#### Exercise data

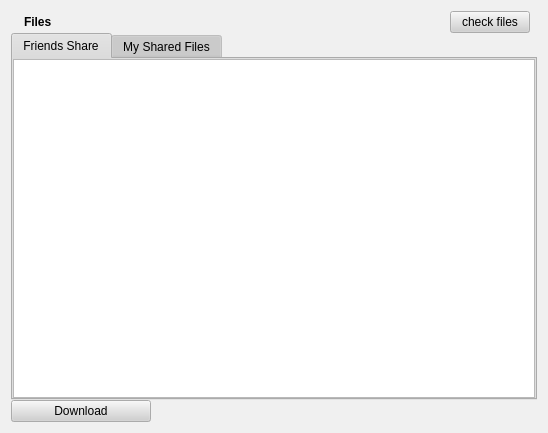
RetroShare/RetroShare, file retroshare-gui/src/gui/SharedFilesDialog.ui: the form before one commit.
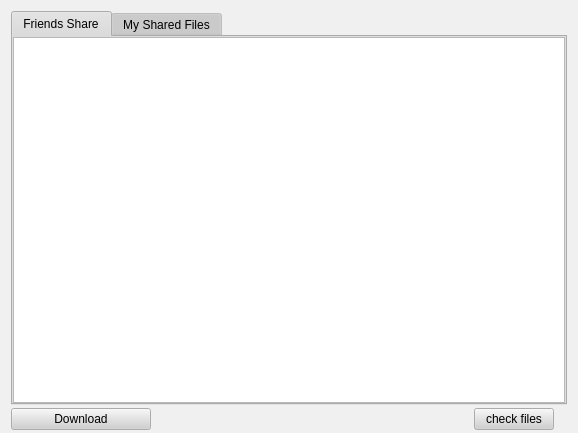
The form after the commit. Icons and pictures are not drawn.

Commit message: * redesign PeerDialog and SharedFiles

```diff
--- a/retroshare-gui/src/gui/SharedFilesDialog.ui
+++ b/retroshare-gui/src/gui/SharedFilesDialog.ui
@@ -5,7 +5,7 @@
    <rect>
     <x>0</x>
     <y>0</y>
-    <width>548</width>
+    <width>578</width>
     <height>433</height>
    </rect>
   </property>
@@ -487,72 +487,17 @@
   <property name="contextMenuPolicy" >
    <enum>Qt::NoContextMenu</enum>
   </property>
-  <layout class="QGridLayout" name="gridLayout_3" >
-   <property name="spacing" >
-    <number>0</number>
+  <layout class="QGridLayout" name="gridLayout" >
+   <property name="bottomMargin" >
+    <number>3</number>
    </property>
-   <item row="0" column="0" colspan="2" >
-    <layout class="QHBoxLayout" >
-     <item>
-      <layout class="QGridLayout" >
-       <property name="margin" >
-        <number>0</number>
-       </property>
-       <property name="spacing" >
-        <number>6</number>
-       </property>
-       <item row="0" column="0" >
-        <widget class="QLabel" name="label" >
-         <property name="text" >
-          <string/>
-         </property>
-         <property name="pixmap" >
-          <pixmap resource="images.qrc" >:/images/fileshare16.png</pixmap>
-         </property>
-        </widget>
-       </item>
-       <item row="0" column="1" >
-        <widget class="QLabel" name="label_2" >
-         <property name="text" >
-          <string>&lt;html>&lt;head>&lt;meta name="qrichtext" content="1" />&lt;style type="text/css">
-p, li { white-space: pre-wrap; }
-&lt;/style>&lt;/head>&lt;body style=" font-family:'Arial'; font-size:8pt; font-weight:400; font-style:normal; text-decoration:none;">
-&lt;p style=" margin-top:0px; margin-bottom:0px; margin-left:0px; margin-right:0px; -qt-block-indent:0; text-indent:0px;">&lt;span style=" font-size:9pt; font-weight:600;">Files&lt;/span>&lt;/p>&lt;/body>&lt;/html></string>
-         </property>
-        </widget>
-       </item>
-      </layout>
-     </item>
-     <item>
-      <spacer>
-       <property name="orientation" >
-        <enum>Qt::Horizontal</enum>
-       </property>
-       <property name="sizeHint" stdset="0" >
-        <size>
-         <width>271</width>
-         <height>20</height>
-        </size>
-       </property>
-      </spacer>
-     </item>
-     <item>
-      <widget class="QPushButton" name="checkButton" >
-       <property name="text" >
-        <string>check files</string>
-       </property>
-      </widget>
-     </item>
-     <item>
-      <widget class="QLabel" name="hashLabel" >
-       <property name="text" >
-        <string/>
-       </property>
-      </widget>
-     </item>
-    </layout>
-   </item>
-   <item row="1" column="0" colspan="2" >
+   <property name="horizontalSpacing" >
+    <number>-1</number>
+   </property>
+   <property name="verticalSpacing" >
+    <number>3</number>
+   </property>
+   <item row="0" column="0" colspan="4" >
     <widget class="QTabWidget" name="filestabWidget" >
      <property name="currentIndex" >
       <number>0</number>
@@ -562,8 +507,8 @@
        <rect>
         <x>0</x>
         <y>0</y>
-        <width>526</width>
-        <height>322</height>
+        <width>556</width>
+        <height>355</height>
        </rect>
       </property>
       <attribute name="title" >
@@ -573,13 +518,10 @@
        <iconset resource="images.qrc" >
         <normaloff>:/images/fileshare16.png</normaloff>:/images/fileshare16.png</iconset>
       </attribute>
-      <layout class="QGridLayout" name="gridLayout" >
+      <layout class="QGridLayout" name="gridLayout_3" >
        <property name="margin" >
         <number>0</number>
        </property>
-       <property name="spacing" >
-        <number>0</number>
-       </property>
        <item row="0" column="0" >
         <widget class="QTreeView" name="remoteDirTreeView" >
          <property name="sizePolicy" >
@@ -671,7 +613,7 @@
      </widget>
     </widget>
    </item>
-   <item row="2" column="0" >
+   <item row="1" column="0" >
     <widget class="QPushButton" name="downloadButton" >
      <property name="minimumSize" >
       <size>
@@ -697,7 +639,7 @@
      </property>
     </widget>
    </item>
-   <item row="2" column="1" >
+   <item row="1" column="1" >
     <spacer>
      <property name="orientation" >
       <enum>Qt::Horizontal</enum>
@@ -710,6 +652,20 @@
      </property>
     </spacer>
    </item>
+   <item row="1" column="2" >
+    <widget class="QPushButton" name="checkButton" >
+     <property name="text" >
+      <string>check files</string>
+     </property>
+    </widget>
+   </item>
+   <item row="1" column="3" >
+    <widget class="QLabel" name="hashLabel" >
+     <property name="text" >
+      <string/>
+     </property>
+    </widget>
+   </item>
   </layout>
  </widget>
  <resources>
```
Left out of the diff: 4 changed lines with no effect on the pictures. The commit also changes 2 other files.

########

## Activity
Retype all of the entries exactly as written, leaving out any images.

## Written response
RetroShare/RetroShare, file retroshare-gui/src/gui/SharedFilesDialog.ui: the form before one commit.
The form after the commit. Icons and pictures are not drawn.

Commit message: * redesign PeerDialog and SharedFiles

```diff
--- a/retroshare-gui/src/gui/SharedFilesDialog.ui
+++ b/retroshare-gui/src/gui/SharedFilesDialog.ui
@@ -5,7 +5,7 @@
    <rect>
     <x>0</x>
     <y>0</y>
-    <width>548</width>
+    <width>578</width>
     <height>433</height>
    </rect>
   </property>
@@ -487,72 +487,17 @@
   <property name="contextMenuPolicy" >
    <enum>Qt::NoContextMenu</enum>
   </property>
-  <layout class="QGridLayout" name="gridLayout_3" >
-   <property name="spacing" >
-    <number>0</number>
+  <layout class="QGridLayout" name="gridLayout" >
+   <property name="bottomMargin" >
+    <number>3</number>
    </property>
-   <item row="0" column="0" colspan="2" >
-    <layout class="QHBoxLayout" >
-     <item>
-      <layout class="QGridLayout" >
-       <property name="margin" >
-        <number>0</number>
-       </property>
-       <property name="spacing" >
-        <number>6</number>
-       </property>
-       <item row="0" column="0" >
-        <widget class="QLabel" name="label" >
-         <property name="text" >
-          <string/>
-         </property>
-         <property name="pixmap" >
-          <pixmap resource="images.qrc" >:/images/fileshare16.png</pixmap>
-         </property>
-        </widget>
-       </item>
-       <item row="0" column="1" >
-        <widget class="QLabel" name="label_2" >
-         <property name="text" >
-          <string>&lt;html>&lt;head>&lt;meta name="qrichtext" content="1" />&lt;style type="text/css">
-p, li { white-space: pre-wrap; }
-&lt;/style>&lt;/head>&lt;body style=" font-family:'Arial'; font-size:8pt; font-weight:400; font-style:normal; text-decoration:none;">
-&lt;p style=" margin-top:0px; margin-bottom:0px; margin-left:0px; margin-right:0px; -qt-block-indent:0; text-indent:0px;">&lt;span style=" font-size:9pt; font-weight:600;">Files&lt;/span>&lt;/p>&lt;/body>&lt;/html></string>
-         </property>
-        </widget>
-       </item>
-      </layout>
-     </item>
-     <item>
-      <spacer>
-       <property name="orientation" >
-        <enum>Qt::Horizontal</enum>
-       </property>
-       <property name="sizeHint" stdset="0" >
-        <size>
-         <width>271</width>
-         <height>20</height>
-        </size>
-       </property>
-      </spacer>
-     </item>
-     <item>
-      <widget class="QPushButton" name="checkButton" >
-       <property name="text" >
-        <string>check files</string>
-       </property>
-      </widget>
-     </item>
-     <item>
-      <widget class="QLabel" name="hashLabel" >
-       <property name="text" >
-        <string/>
-       </property>
-      </widget>
-     </item>
-    </layout>
-   </item>
-   <item row="1" column="0" colspan="2" >
+   <property name="horizontalSpacing" >
+    <number>-1</number>
+   </property>
+   <property name="verticalSpacing" >
+    <number>3</number>
+   </property>
+   <item row="0" column="0" colspan="4" >
     <widget class="QTabWidget" name="filestabWidget" >
      <property name="currentIndex" >
       <number>0</number>
@@ -562,8 +507,8 @@
        <rect>
         <x>0</x>
         <y>0</y>
-        <width>526</width>
-        <height>322</height>
+        <width>556</width>
+        <height>355</height>
        </rect>
       </property>
       <attribute name="title" >
@@ -573,13 +518,10 @@
        <iconset resource="images.qrc" >
         <normaloff>:/images/fileshare16.png</normaloff>:/images/fileshare16.png</iconset>
       </attribute>
-      <layout class="QGridLayout" name="gridLayout" >
+      <layout class="QGridLayout" name="gridLayout_3" >
        <property name="margin" >
         <number>0</number>
        </property>
-       <property name="spacing" >
-        <number>0</number>
-       </property>
        <item row="0" column="0" >
         <widget class="QTreeView" name="remoteDirTreeView" >
          <property name="sizePolicy" >
@@ -671,7 +613,7 @@
      </widget>
     </widget>
    </item>
-   <item row="2" column="0" >
+   <item row="1" column="0" >
     <widget class="QPushButton" name="downloadButton" >
      <property name="minimumSize" >
       <size>
@@ -697,7 +639,7 @@
      </property>
     </widget>
    </item>
-   <item row="2" column="1" >
+   <item row="1" column="1" >
     <spacer>
      <property name="orientation" >
       <enum>Qt::Horizontal</enum>
@@ -710,6 +652,20 @@
      </property>
     </spacer>
    </item>
+   <item row="1" column="2" >
+    <widget class="QPushButton" name="checkButton" >
+     <property name="text" >
+      <string>check files</string>
+     </property>
+    </widget>
+   </item>
+   <item row="1" column="3" >
+    <widget class="QLabel" name="hashLabel" >
+     <property name="text" >
+      <string/>
+     </property>
+    </widget>
+   </item>
   </layout>
  </widget>
  <resources>
```
Left out of the diff: 4 changed lines with no effect on the pictures. The commit also changes 2 other files.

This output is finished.